In the Austin metro area, sales of foreclosed properties accounted for 13% of all residential sales in 2010 -- less than 1/4 of the rate in Nevada, and about half the national average.  We also maintained remarkable market velocity -- an average of 72 days on market for all sales last year.  Moreover, as I have reported many times (most recently in How Does Texas stack up in the Case-Shiller report?), market prices in the Austin area have continued to trend upward throughout the recession.

Against that backdrop, there is one somewhat counterintuitive feature in our 2010 sales performance:  The average discount on foreclosure sale prices was more like 40%, compared to the 28% national figure mentioned above.  That's really not all that surprising, though.  The Austin-area foreclosure rate remains well below average, and foreclosures have generally been heavily concentrated in specific neighborhoods, so much of the metro area has been relatively unscathed.  On average, across the metropolitan area, foreclosures have not pushed all sale prices downward to the extent that they did in the eleven states in the table above.  That means that a foreclosed property -- often in poor to fair condition and in a neighborhood where values have been driven down -- that sells for appropriate market value is heavily discounted compared to homes in good condition in neighborhoods with few foreclosures.

Foreclosure activity in Austin is definitely higher than it was pre-recession, and there is no doubt that the effects of the recession and housing downturn have flattened home values here over the past few years -- prices are lower today than they would have been if the recession had not happened.  All in all, though, Austin and Central Texas continue to contrast dramatically with the cities and states that so thoroughly dominate news about the housing sector.
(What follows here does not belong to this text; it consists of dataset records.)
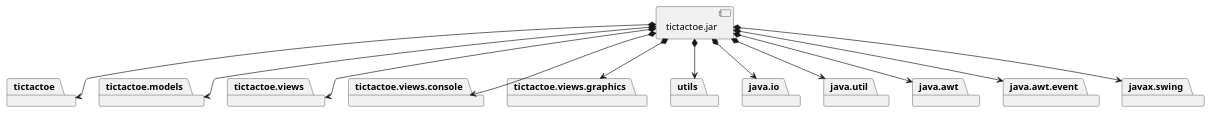
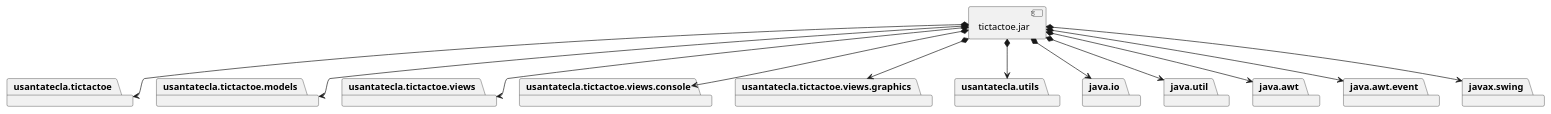
Before and after one commit to Jolucaa/USantaTecla-project-ticTacToe: the first of 2 diagrams in documentView/withFactoryMethod/docs/diagrams/src/vistas.plantuml, drawn with PlantUML. The commit also changed 1 other file, not shown here.

Commit message:
documentView.WithFactoryMethod diagrams updated 3

```diff
--- a/documentView/withFactoryMethod/docs/diagrams/src/vistas.plantuml
+++ b/documentView/withFactoryMethod/docs/diagrams/src/vistas.plantuml
@@ -1,38 +1,38 @@
 @startuml desarrollo_implementacion
-package "  "  as tictactoe {
+package "  "  as usantatecla.tictactoe {
 }
-package "  "  as tictactoe.models {
+package "  "  as usantatecla.tictactoe.models {
 }
-package "  "  as tictactoe.views {
+package "  "  as usantatecla.tictactoe.views {
 }
-package "  "  as tictactoe.views.console {
+package "  "  as usantatecla.tictactoe.views.console {
 }
-package "  "  as tictactoe.views.graphics {
+package "  "  as usantatecla.tictactoe.views.graphics {
 }
-package "  "  as utils {
+package "  "  as usantatecla.utils {
 }
 package "  "  as java.io {
 }
 package "  "  as java.util {
 }
 package "  "  as java.awt{
 }
 package "  "  as java.awt.event{
 }
 package "  "  as javax.swing{
 }
 
 [tictactoe.jar] as jar
 
-jar *--> tictactoe
-jar *--> tictactoe.models
-jar *--> tictactoe.views
-jar *--> tictactoe.views.console
-jar *--> tictactoe.views.graphics
-jar *--> utils
+jar *--> usantatecla.tictactoe
+jar *--> usantatecla.tictactoe.models
+jar *--> usantatecla.tictactoe.views
+jar *--> usantatecla.tictactoe.views.console
+jar *--> usantatecla.tictactoe.views.graphics
+jar *--> usantatecla.utils
 jar *--> java.io
 jar *--> java.util
 jar *--> java.awt
 jar *--> java.awt.event
 jar *--> javax.swing
 @enduml
```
For those interested in detail, here is the data for Austin from last year (click to enlarge):

2010 Austin Foreclosures vs. All Sales

2011 will remain a challenging year economically, and the housing sector will continue to struggle in the hardest hit areas, but signs of improvement appear more frequently, and Austin is poised to lead the recovery.

Culture and climate and lifestyle and economics together,
Austin is still a great place to be!

Bill F. Morris, ABR, CRS, CDPE, e-PRO, MBA
RE/MAX Capital City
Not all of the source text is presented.